"To avoid the condemnation of history, the home minister and this government must heed public concerns and withdraw these pernicious proposed amendments which punish children, orphans, foundlings and stateless Malaysians who were born here and only know this country as their home."

Yesterday, Home Minister Saifuddin Nasution Ismail said he wanted a "win-win solution", in response to growing opposition to the the proposed amendments.

"My approach in resolving the issue of stateless children is to facilitate the applicants, not to punish them.

"I am all for engaging with NGOs to seek a win-win solution to the issue of stateless children and foundlings," he reportedly said, a day after coming under fire from activists who previously fought for the equal right of automatic citizenship for babies born to Malaysian mothers overseas.

Zaid questioned Saifuddin's reaction to the backlash over the proposed amendments that critics said would create a new class of stateless people who are born and bred in Malaysia, despite fulfilling the current constitutional provisions for being recognised as Malaysians. 

"These are horrendous amendments that go against the spirit of the constitution that has always ensured that no one would be left stateless in our country. Is it a wonder that the minister is facing a backlash from the public?

"Saifuddin’s now notorious amendments punish children for circumstances out of their control, depriving them of their rights to education, healthcare, and future employment, dooming them to a life without any legal protection or hope for a future.

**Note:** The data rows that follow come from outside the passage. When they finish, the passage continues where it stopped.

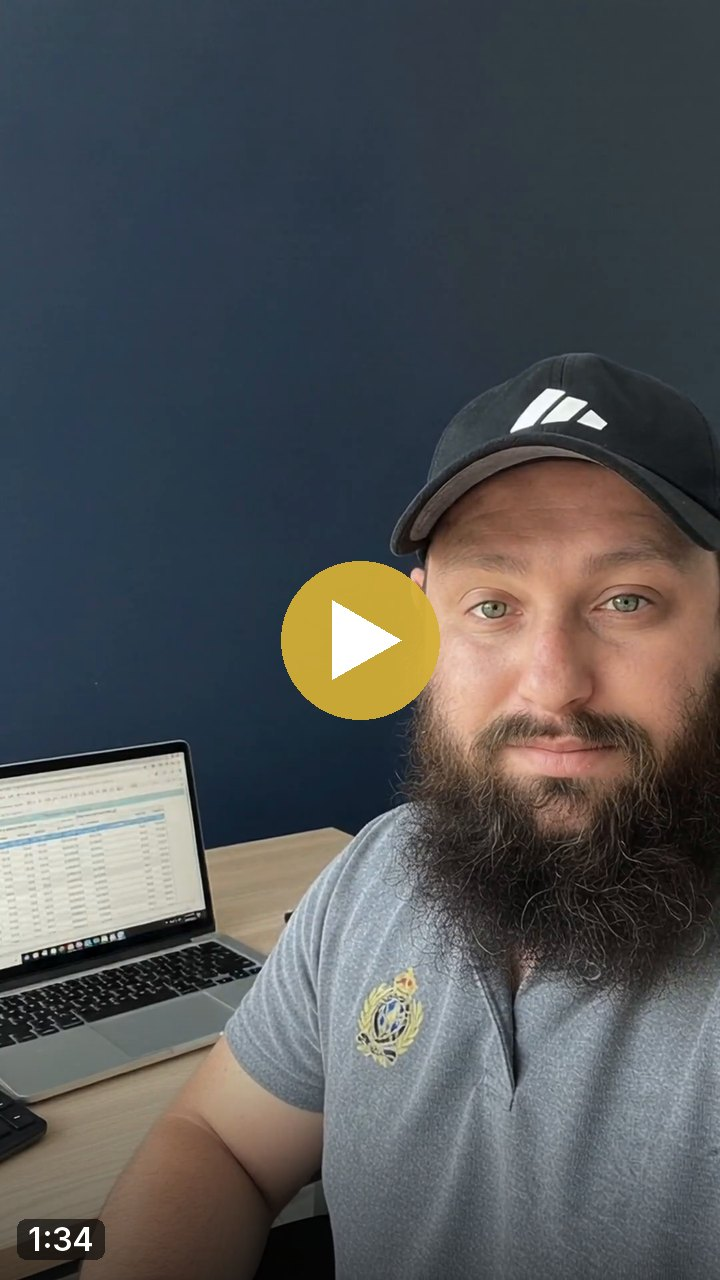
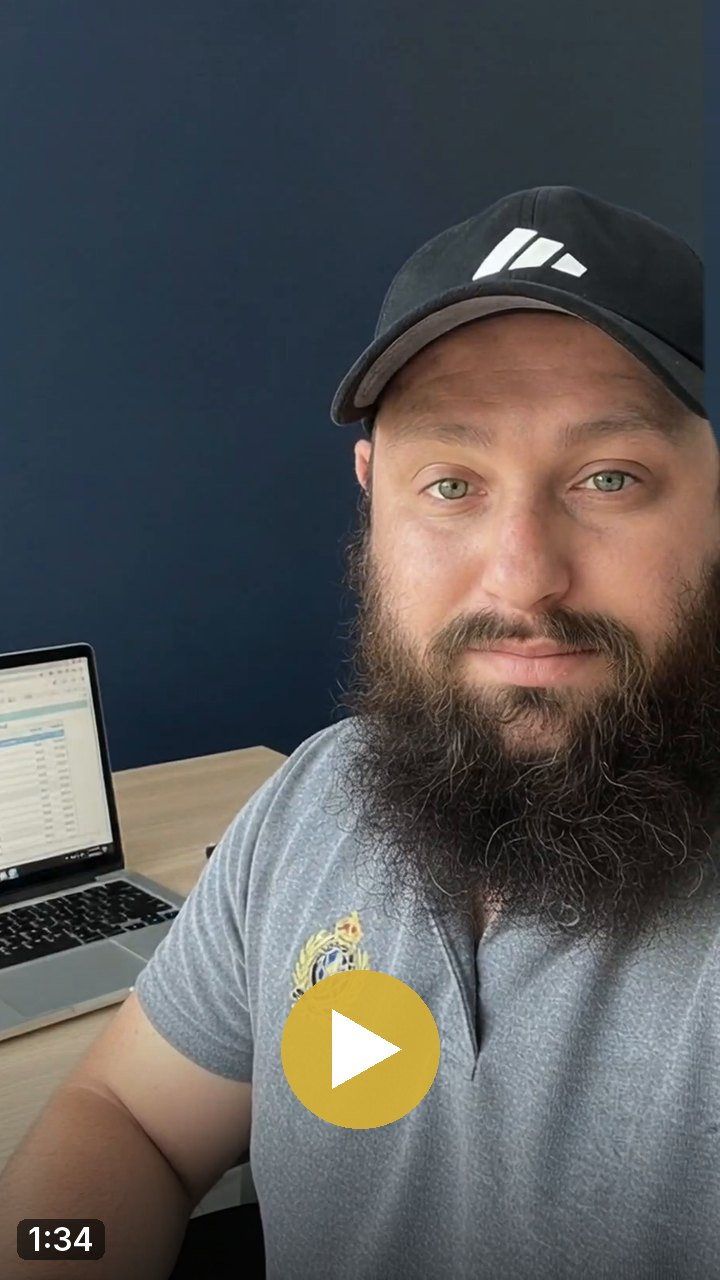
/grow: Ladder restructure (hero, 3 offer cards, poster re-crop, mobile hero fit) (#12)
* /grow: Ladder restructure (hero, 3 offer cards, poster re-crop, mobile hero fit)

* grow: link join-the-group to live Skool URL

---------

diff --git a/grow.html b/grow.html
@@ -8,41 +8,54 @@
 <meta charset="utf-8">
 <meta name="viewport" content="width=device-width, initial-scale=1">
 <title>More booked jobs. Not more hours. | Next Lever</title>
-<meta name="description" content="Done-for-you growth for service businesses. Book a Free Discovery Call, get a Growth Map, then we build it or you do.">
+<meta name="description" content="Growth for service businesses. Book a Free Discovery Call, get a Growth Map, or join the group.">
 <link rel="canonical" href="https://nextleverhq.com/grow">
 <link rel="icon" href="assets/logo.jpg">
 <link rel="stylesheet" href="assets/site.css">
 <script src="assets/config.js"></script>
 <script src="/assets/ga.js"></script>
 <style>
-/* Draft-only: the live site.css later overrides .steps for the booked page, so the three how-it-works cards use this class instead. Visuals match the original card steps. */
-.howto{list-style:none;padding:0;display:grid;gap:18px;grid-template-columns:1fr;margin:24px 0 0}
-.howto li{background:#fff;border:1px solid var(--line);border-radius:12px;padding:18px;margin:0;position:relative}
-.howto .ico{display:flex;width:52px;height:52px;border-radius:50%;background:var(--navy);color:var(--accent);align-items:center;justify-content:center;margin-bottom:10px}
-.howto .num{font-weight:800;color:#B45309;font-size:.9rem;letter-spacing:.05em;margin-bottom:6px}
-@media(min-width:760px){
-  .howto{grid-template-columns:repeat(3,1fr)}
-  .howto li:not(:last-child):after{content:"";position:absolute;top:44px;right:-19px;width:20px;height:2px;background:var(--accent)}
-}
 .cta-block{text-align:center}
 .cta-block .btn{margin:8px 0 0}
-.group-link{margin:16px 0 0;font-size:.95rem}
+.group-link{margin:8px 0 0;font-size:.95rem;color:var(--muted,#64748b)}
 .group-link a{color:inherit;font-weight:700}
 #audit{margin-top:28px;text-align:left}
-.hero-head{display:flex;flex-direction:column;align-items:center;gap:16px}
+.hero-head{display:flex;flex-direction:column;align-items:center}
 .hero-head h1{margin:0}
-.hero-photo{flex:0 0 auto;width:112px;height:112px;border-radius:50%;overflow:hidden;border:3px solid #F59E0B;background:#1e293b}
-.hero-photo img{width:100%;height:100%;object-fit:cover;display:block}
-.grow-vsl{margin:6px auto 18px;width:100%;max-width:380px}
+.grow-vsl{margin:14px auto 0;width:100%;max-width:380px}
 .grow-vsl .vsl-frame{aspect-ratio:9/16;border-radius:12px;background:#020617}
 .grow-vsl .vsl-frame video{position:absolute;inset:0;width:100%;height:100%;object-fit:contain;display:block;background:#020617}
-.hero-cta{margin:0 auto}
-.cta-sub{margin:12px auto 0;max-width:560px;font-size:15px;color:#cbd5e1;text-align:center}
-@media(min-width:640px){.hero-head{flex-direction:row;justify-content:center;gap:28px;text-align:left}.hero-photo{width:150px;height:150px}}
+.hero-cta{margin:4px auto 0}
+.cta-sub{margin:8px auto 0;max-width:560px;font-size:14px;color:#cbd5e1;text-align:center}
 video.poster-play{cursor:pointer}
-.hiw-video{max-width:760px;margin:28px auto 0}
-.hiw-cta{text-align:center;margin:24px auto 0}
-.hiw-video video{display:block;width:100%;height:auto;border-radius:12px;background:#020617;box-shadow:0 10px 30px rgba(0,0,0,.18)}
+.ladder-wrap{padding-top:8px}
+.ladder{list-style:none;padding:0;margin:0;display:grid;gap:18px;grid-template-columns:1fr}
+.ladder li{background:#fff;border:1px solid var(--line);border-top:4px solid var(--accent);border-radius:12px;padding:22px 20px;margin:0;display:flex;flex-direction:column}
+.ladder li.primary{box-shadow:0 8px 24px rgba(15,23,42,.10)}
+.ladder .rung{font-weight:800;color:#B45309;font-size:.8rem;letter-spacing:.06em;text-transform:uppercase;margin:0 0 8px}
+.ladder h2{margin:0 0 10px;font-size:1.35rem}
+.ladder p{margin:0 0 10px}
+.ladder .btn{margin-top:auto}
+.ladder-note{text-align:center;margin:22px auto 0;max-width:640px;font-weight:600}
+@media(max-width:760px){
+  .hero{padding:12px 0 16px!important}
+  .vsl-line{margin:10px auto 8px}
+  .cta-sub{margin:6px auto 0}
+  .grow-vsl{margin:8px auto 0;width:auto;max-width:100%;display:flex;justify-content:center}
+  .grow-vsl .vsl-frame{width:auto;height:56vh;max-height:56vh;max-width:100%;aspect-ratio:9/16;margin:0 auto}
+  .grow-vsl .vsl-frame video{object-fit:cover}
+}
+@media(min-width:760px){.ladder{grid-template-columns:repeat(3,1fr);align-items:stretch}}
+@media(min-width:900px){
+  .hero-intro{display:grid;grid-template-columns:minmax(280px,1fr) 360px;column-gap:56px;align-items:center;text-align:left}
+  .hero-copy{max-width:560px}
+  .hero-head{align-items:flex-start}
+  .hero-head h1{text-align:left}
+  .vsl-line{margin:14px 0 18px;text-align:left}
+  .hero-cta{margin:0}
+  .cta-sub{margin:10px 0 0;text-align:left}
+  .grow-vsl{margin:0;max-width:360px}
+}
 </style>
 </head>
 <body>
@@ -52,20 +65,49 @@ video.poster-play{cursor:pointer}
 <section class="hero">
   <div class="wrap wide vsl-top">
     <div class="hero-intro">
+      <div class="hero-copy">
       <div class="hero-head">
-        <div class="hero-photo"><picture><source srcset="assets/founder.webp" type="image/webp"><img src="assets/founder.jpg" alt="Michael Reichlen, founder of Next Lever" width="400" height="400"></picture></div>
         <h1>More booked jobs.<br>Not more hours.</h1>
       </div>
-      <p class="vsl-line">Growth advisor for service businesses. I find the one thing holding you back, then build the fix.</p>
-      <div class="vsl grow-vsl"><div class="vsl-frame"><video class="poster-play" tabindex="0" playsinline preload="none" poster="assets/grow-vsl-v2-poster.jpg" width="720" height="1280" aria-label="More booked jobs, not more hours. 1-minute 39-second video with captions"><source src="assets/grow-vsl-v2-9x16.mp4" type="video/mp4"></video></div></div>
+      <p class="vsl-line">Growth advisor for service businesses. I find the one thing holding you back, then map the exact fix to turn on.</p>
       <a class="btn hero-cta" href="#audit">Book a free discovery call</a>
-      <p class="cta-sub">15 minutes. You leave with your Gap Note — the one thing I'd fix first, in writing.</p>
+      <p class="cta-sub">20 min · you leave with your Gap Note</p>
+      </div>
+      <div class="vsl grow-vsl"><div class="vsl-frame"><video class="poster-play" tabindex="0" playsinline preload="none" poster="assets/grow-vsl-v2-poster.jpg?v=3" width="720" height="1280" aria-label="More booked jobs, not more hours. 1-minute 39-second video with captions"><source src="assets/grow-vsl-v2-9x16.mp4" type="video/mp4"></video></div></div>
     </div>
   </div>
 </section>
 
-<!-- 2. Who it's for -->
-<section class="alt">
+
+<!-- 2. Ladder offer blocks (t115u) -->
+<section class="alt ladder-wrap" id="offers">
+  <div class="wrap wide">
+    <ul class="ladder">
+      <li class="primary">
+        <div class="rung">The Call</div>
+        <h2>20 minutes. One gap, in writing.</h2>
+        <p>Tell me how work comes in and where it stalls. No prep needed. You leave with your Gap Note — what's costing you and what I'd fix first. Free.</p>
+        <a class="btn" href="#audit">Book the call</a>
+      </li>
+      <li>
+        <div class="rung">The Map</div>
+        <h2>The whole business, mapped.</h2>
+        <p>45 minutes + a written Growth Map next business day. Month 1 of the group included.</p>
+        <a class="btn" href="#audit">Ask about the map (on the call)</a>
+      </li>
+      <li id="join-the-group">
+        <div class="rung">The Group</div>
+        <h2>A room with me in it every week.</h2>
+        <p>Weekly live Q&amp;A, your Gap Note in 48 hrs, setup guides for tools you already pay for. $50/mo — first 25 locked for life.</p>
+        <a class="btn" href="https://www.skool.com/next-lever-growth-7028/about" target="_blank" rel="noopener">Join the group</a>
+      </li>
+    </ul>
+    <p class="ladder-note">Next 4-week cohort opens January. Map buyers get $500 off.</p>
+  </div>
+</section>
+
+<!-- 3. Who it's for -->
+<section>
   <div class="wrap week">
     <h2>Who this is for</h2>
     <p>Service businesses that run on an inbox and a good memory.</p>
@@ -73,37 +115,11 @@ video.poster-play{cursor:pointer}
     <ul class="pains">
       <li><span class="nic">Bookkeeping / tax</span>"I spend my nights chasing clients for documents."</li>
       <li><span class="nic">Marketing agency</span>"Every client report eats a whole afternoon."</li>
-      <li><span class="nic">Coaching / consulting</span>"Discovery calls end and nobody follows up."</li>
-      <li><span class="nic">Recruiting</span>"Good candidates go cold while I'm buried in scheduling."</li>
+      <li><span class="nic">Home services / trades</span>"Quotes go out and nobody follows up until they've hired someone else."</li>
+      <li><span class="nic">Contractors / field service</span>"Missed calls while we're on a job turn into dead leads."</li>
       <li><span class="nic">Property management</span>"Tenant requests pile up in my inbox faster than I can answer."</li>
       <li><span class="nic">Real estate</span>"Leads text at 9pm and by morning they've signed with someone else."</li>
     </ul>
-  </div>
-</section>
-
-<!-- 3. How it works -->
-<section>
-  <div class="wrap wide">
-    <h2 class="center">How it works</h2>
-    <ol class="howto">
-      <li>
-        <span class="ico" aria-hidden="true"><svg viewBox="0 0 24 24" width="28" height="28" fill="none" stroke="currentColor" stroke-width="2.2" stroke-linecap="round"><circle cx="10" cy="10" r="6"/><path d="M15 15l5 5"/></svg></span>
-        <div class="num">1</div>
-        <strong>A Free Discovery Call.</strong> You tell us how work comes in and where it stalls. No prep needed. 15 minutes. You leave with your Gap Note — the one thing I'd fix first, in writing.
-      </li>
-      <li>
-        <span class="ico" aria-hidden="true"><svg viewBox="0 0 24 24" width="28" height="28" fill="none" stroke="currentColor" stroke-width="2.2" stroke-linecap="round" stroke-linejoin="round"><path d="M14.5 5.5a4 4 0 0 0 5 5l-9 9a2 2 0 0 1-3-3l9-9a4 4 0 0 1-2-2z"/></svg></span>
-        <div class="num">2</div>
-        <strong>A Growth Map.</strong> You leave with a clear picture of what's holding booked jobs back, and what to do first.
-      </li>
-      <li>
-        <span class="ico" aria-hidden="true"><svg viewBox="0 0 24 24" width="28" height="28" fill="none" stroke="currentColor" stroke-width="2.2" stroke-linecap="round" stroke-linejoin="round"><path d="M4 12a8 8 0 0 1 14-5.3M20 4v4h-4"/><path d="M20 12a8 8 0 0 1-14 5.3M4 20v-4h4"/></svg></span>
-        <div class="num">3</div>
-        <strong>We build it, or you do.</strong> You choose. We can build it with you, or you can run the map yourself.
-      </li>
-    </ol>
-    <div class="hiw-video"><video class="poster-play" tabindex="0" playsinline preload="none" poster="assets/how-it-works-v3-poster.jpg" width="1920" height="1080" aria-label="How it works, 23-second video with captions"><source src="assets/how-it-works-v3.mp4" type="video/mp4"></video></div>
-    <div class="hiw-cta"><a class="btn" href="#audit">Book a free discovery call</a></div>
   </div>
 </section>
 
@@ -117,17 +133,17 @@ video.poster-play{cursor:pointer}
       <p style="margin:0 0 10px">Now I do that as a growth advisor for service businesses. Same playbook, your numbers.</p>
       <p class="attr">— Michael Reichlen, Founder</p>
     </div></div>
-    <blockquote style="margin-top:28px">If we aren't live and fixing the constraint we agreed on within 45 days of getting your access and answers, we keep working for free until we are.</blockquote>
+    <blockquote style="margin-top:28px">No pitch-fest. You leave the 20-minute call with your written Gap Note — the exact bottleneck costing you booked jobs and what to turn on first, whether we work together or not.</blockquote>
   </div>
 </section>
 
 <!-- 5. CTA -->
-<section>
+<section id="booking-form">
   <div class="wrap cta-block">
     <h2>Book a Free Discovery Call</h2>
-    <p>15 minutes. You leave with your Gap Note — the one thing I'd fix first, in writing.</p>
+    <p>20 minutes. You leave with your Gap Note — the one thing I'd fix first, in writing.</p>
     <a class="btn" href="#audit">Book a free discovery call</a>
-    <!-- PLACEHOLDER: "Join the free group" link goes here once the group exists (on hold per Michael t572u) -->
+    <p class="group-link">or <a href="https://www.skool.com/next-lever-growth-7028/about" target="_blank" rel="noopener">join the group ($50/mo)</a></p>
 
     <div id="audit">
     <div class="stepper" aria-label="Two steps"><span class="on">Step 1: tell me where to look</span><span class="off">Step 2: pick a time</span></div>
@@ -146,7 +162,7 @@ video.poster-play{cursor:pointer}
 
       <div class="field"><label for="industry">Industry</label><select id="industry" name="industry" required>
         <option value="" selected disabled>Choose one</option>
-        <option>Lending</option><option>Bookkeeping / tax</option><option>Marketing agency</option><option>Coaching / consulting</option><option>Recruiting</option><option>Property management</option><option>Real estate</option><option>Car service</option><option>Other</option>
+        <option>Lending</option><option>Bookkeeping / tax</option><option>Marketing agency</option><option>Home services / trades</option><option>Contractors / field service</option><option>Property management</option><option>Real estate</option><option>Car service</option><option>Other</option>
       </select></div>
 
       <div class="hp" aria-hidden="true">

It is unprecedented and destroys lives and futures," said the vocal rights lawyer.

Zaid said the law in its current form would allow those entitled to citizenship to become Malaysians on condition that the minister ensured it was implemented by the National Registration Department (JPN).

But Zaid said Saifuddin had failed to address JPN’s role in worsening the problem of statelessness. 

"JPN has largely contributed to the growing number of stateless persons; they have given the wrong advice, directing the stateless to the wrong type of application, unilaterally adding unnecessary stipulations to applications contrary to the law," he said.

Zaid added that JPN had gone against the Federal Court's decision declaring the right of foundlings to citizenship under Section 19B of Part III of the Second Schedule of the constitution. 

"How then can Saifuddin assert that his officers are 'guided by the Federal Constitution on the provisions for citizenships'?"